“International experience is one of the most important components of a 21st century education, and study abroad should be viewed as an essential element of a college degree,” said Allan E. Goodman, the president of the Institute of International Education, in a release. “Learning how to study and work with people from other countries and cultures also prepares future leaders to contribute to making the world a less dangerous place."

International studies: America's biggest education partners

Last year more than 886,052 international students studied in the US making up 4.2 percent of college and university students. Over the same time, more than 289,000 U.S. students studied abroad.

View the top 25 countries Americans study abroad in or sending international students to the US below.

Source: Institute of International Education

The latest annual report shows more than 274,000 Chinese students were studying in the U.S. in 2013-14, an increase of 16.5 percent from the previous year. They made up 31 percent of all foreign students nationwide.

Chinese students mainly are self-funded, said Rajika Bhandari, deputy vice president for research and evaluation at IIE, a nonprofit group that promotes international exchanges. Its annual “Open Doors Report on International Educational Exchange” is based on data from surveys of U.S. institutions of higher education.

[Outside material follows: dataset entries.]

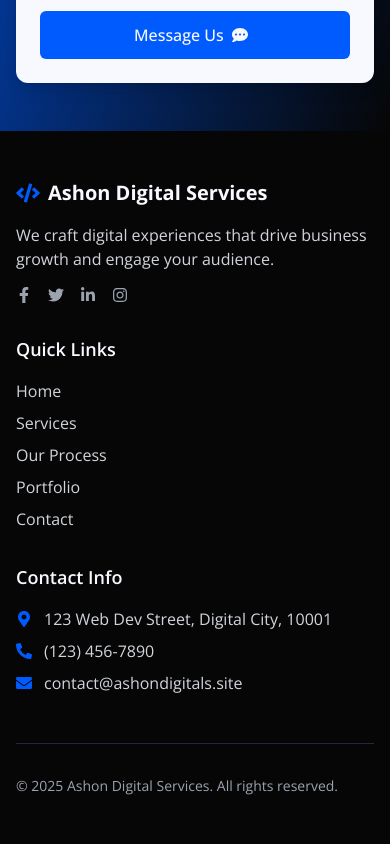
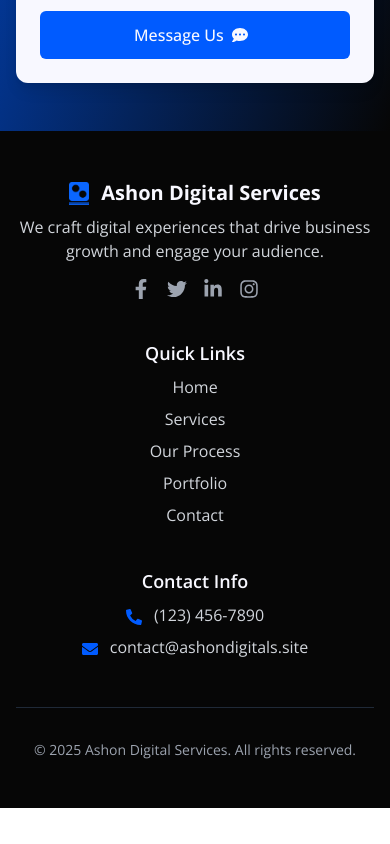
Before and after one commit to AshadeSamson/ashon-digital-services, a Next.js app: page / in a window 390 px wide. Shown: the part 8216-9060 px from the top of the page. After the commit the page ends 9024 px from the top, so only its background shows below. Built offline with nearby package versions, Linux system fonts and the light colour scheme.

Commit message:
[style]: Update the footer styling and adapt for better mobile view

```diff
--- a/app/_components/_footer/footer.module.css
+++ b/app/_components/_footer/footer.module.css
@@ -1,5 +1,5 @@
 .footer {
-  @apply bg-[rgb(6_6_6)] text-gray-300;
+  @apply bg-black text-gray-300;
 }
 
 .container {
@@ -7,15 +7,15 @@
 }
 
 .gridBox {
-  @apply grid grid-cols-1 md:grid-cols-3 gap-8;
+  @apply grid grid-cols-1 md:grid-cols-3 gap-10;
 }
 
 .branding {
-  @apply flex items-center mb-4;
+  @apply flex justify-center md:justify-normal items-center mb-2;
 }
 
 .codeIcon {
-  @apply text-[rgb(0_91_255)] text-2xl mr-2;
+  @apply w-5 mr-3;
 }
 
 .logoText {
@@ -39,7 +39,7 @@
 }
 
 .columnTitle {
-  @apply text-white font-semibold text-lg mb-4;
+  @apply text-white font-semibold text-lg mb-2;
 }
 
 .linkList {
@@ -55,15 +55,15 @@
 }
 
 .contactList li {
-  @apply flex items-start;
+  @apply flex items-center md:items-start justify-center md:justify-start;
 }
 
 .icon {
-  @apply text-[rgb(0_91_255)] mt-1 mr-3;
+  @apply text-primary mt-1 mr-3;
 }
 
 .bottomBar {
-  @apply border-t border-gray-800 mt-12 pt-8 md:flex md:items-center md:justify-between;
+  @apply border-t border-gray-800 mt-12 pt-8 text-center md:flex md:items-center md:justify-between;
 }
 
 .bottomBar p {
--- a/app/_components/_footer/footer.tsx
+++ b/app/_components/_footer/footer.tsx
@@ -3,27 +3,28 @@
 import React from "react";
 import styles from "./footer.module.css";
 import { FaFacebookF, FaTwitter, FaLinkedinIn, FaInstagram, FaMapMarkerAlt, FaPhoneAlt, FaEnvelope, FaCode } from "react-icons/fa";
+import logo from '@/public/images/favicon.png'
 
 const Footer: React.FC = () => {
   return (
     <footer className={styles.footer}>
       <div className={styles.container}>
         <div className={styles.gridBox}>
-          <div>
-            <div className={styles.branding}>
-              <FaCode className={styles.codeIcon} />
+          <div className={`flex flex-col items-center md:items-start`}>
+            <div className={`${styles.branding}`}>
+              <img src={logo.src} alt="logoIcon" className={styles.codeIcon} />
               <span className={styles.logoText}>Ashon Digital Services</span>
             </div>
-            <p className={styles.tagline}>We craft digital experiences that drive business growth and engage your audience.</p>
+            <p className={`${styles.tagline} text-center md:text-left mb-4`}>We craft digital experiences that drive business growth and engage your audience.</p>
             <div className={styles.socialIcons}>
-              <a href="#"><FaFacebookF /></a>
-              <a href="#"><FaTwitter /></a>
-              <a href="#"><FaLinkedinIn /></a>
-              <a href="#"><FaInstagram /></a>
+              <a href="#"><FaFacebookF className={`text-xl`}/></a>
+              <a href="#"><FaTwitter className={`text-xl`}/></a>
+              <a href="#"><FaLinkedinIn className={`text-xl`}/></a>
+              <a href="#"><FaInstagram className={`text-xl`}/></a>
             </div>
           </div>
 
-          <div>
+          <div className={`text-center`}>
             <h3 className={styles.columnTitle}>Quick Links</h3>
             <ul className={styles.linkList}>
               <li><a href="#home">Home</a></li>
@@ -34,10 +35,9 @@ const Footer: React.FC = () => {
             </ul>
           </div>
 
-          <div>
+          <div className={`flex flex-col items-center md:items-start`}>
             <h3 className={styles.columnTitle}>Contact Info</h3>
-            <ul className={styles.contactList}>
-              <li><FaMapMarkerAlt className={styles.icon} /><span>123 Web Dev Street, Digital City, 10001</span></li>
+            <ul className={`${styles.contactList}`}>
               <li><FaPhoneAlt className={styles.icon} /><span>(123) 456-7890</span></li>
               <li><FaEnvelope className={styles.icon} /><span>contact@ashondigitals.site</span></li>
             </ul>
--- a/app/_components/_sections/(landingPage)/hero/hero.module.css
+++ b/app/_components/_sections/(landingPage)/hero/hero.module.css
@@ -1,11 +1,11 @@
 .hero {
-    @apply relative bg-fixed w-full min-h-screen flex flex-col justify-center items-center text-center px-4 py-8 md:py-16;
+    @apply relative bg-fixed w-full min-h-screen flex flex-col justify-center items-center text-center px-4 lg:px-1 py-8 md:py-16;
     background: linear-gradient(to bottom right, rgb(var(--primary)), rgb(var(--black)) );
   }
 
 
 .heading {
-  @apply text-4xl md:text-5xl font-extrabold text-white leading-tight;
+  @apply text-4xl md:text-5xl lg:text-8xl font-extrabold text-white leading-tight;
   text-shadow: 1px 1px 2px rgba(0, 0, 0, 0.5);
 }
 
```
Also changed, not shown: public/images/favicon.png (added).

The data show that overall, 64.7 percent of all international students said their primary source of funds was themselves and their families, while 19.3 percent said their funding was mainly from a U.S. college or university and 7.5 percent said it was mainly from a foreign government or university.

Saudi Arabia now ranks fourth in the number of students sent to America, after China, India and South Korea. There were nearly 54,000 Saudi students in 2013-14, an increase of 21 percent over 2012-13.

Brazil, which ranks 10th had more than 13,000 students in the U.S., which is just 1.5 percent of the total number of international students, but a more than 22 percent increase from the previous year.

Saudi Arabia, Brazil and Kuwait, which also had high growth, all have government-funded scholarship programs. Some Chinese students also get government scholarships, but nowhere near the rate as in the other three countries, Bhandari said in a briefing with reporters.

The State Department’s Benjamin A. Gilman International Scholars program gives scholarships to low-income American undergraduate students to help them study abroad for college credit. More than 17,000 students have received the grants since the program started in 2001.

The report said that U.S. students benefit from attending college with international students, who bring new perspectives to the classroom. It further noted that international students contribute to scientific and technical research and often develop longer-term business relationships in the United States.

The U.S. Department of Commerce estimated the economic impact of international students in the U.S. at more than $27 billion in 2013.

Here are some other highlights:

PERCENT OF STUDENT POPULATION: The District of Columbia has the highest percentage of international students among its total population of college students: 11.1 percent. That's followed by Massachusetts, 9.9 percent; New York, 7.6 percent; Delaware, 7.3 percent; and Washington state, 7.0 percent.

FAVORITE PLACE: California, where 121,647 (a number that was up 9.2 percent over the previous year) students spent an estimated $4 billion. (But international students make up just 4.6 percent of California’s more than 2.6 million students.)

The next most popular states (in order): New York, Texas, Massachusetts, Illinois, Pennsylvania and Florida.

TOP SCHOOLS: New York University with 11,164 international students, followed by three others with more than 10,000 students: the University of Southern California, the University of Illinois at Urbana-Champaign and Columbia University.

WHERE AMERICANS GO: European countries are still the top draw. Of the more than 289,000 American students who studied abroad, 53.3 percent went to Europe, 15.7 percent to Latin America and the Caribbean, and 12.4 percent to Asia. Fewer than 5 percent went to Sub-Saharan Africa, Oceana, the Middle East and North Africa and Canada. And 41 Americans studied in Antarctica in 2012-13 (the latest information available), down from 42 the year before.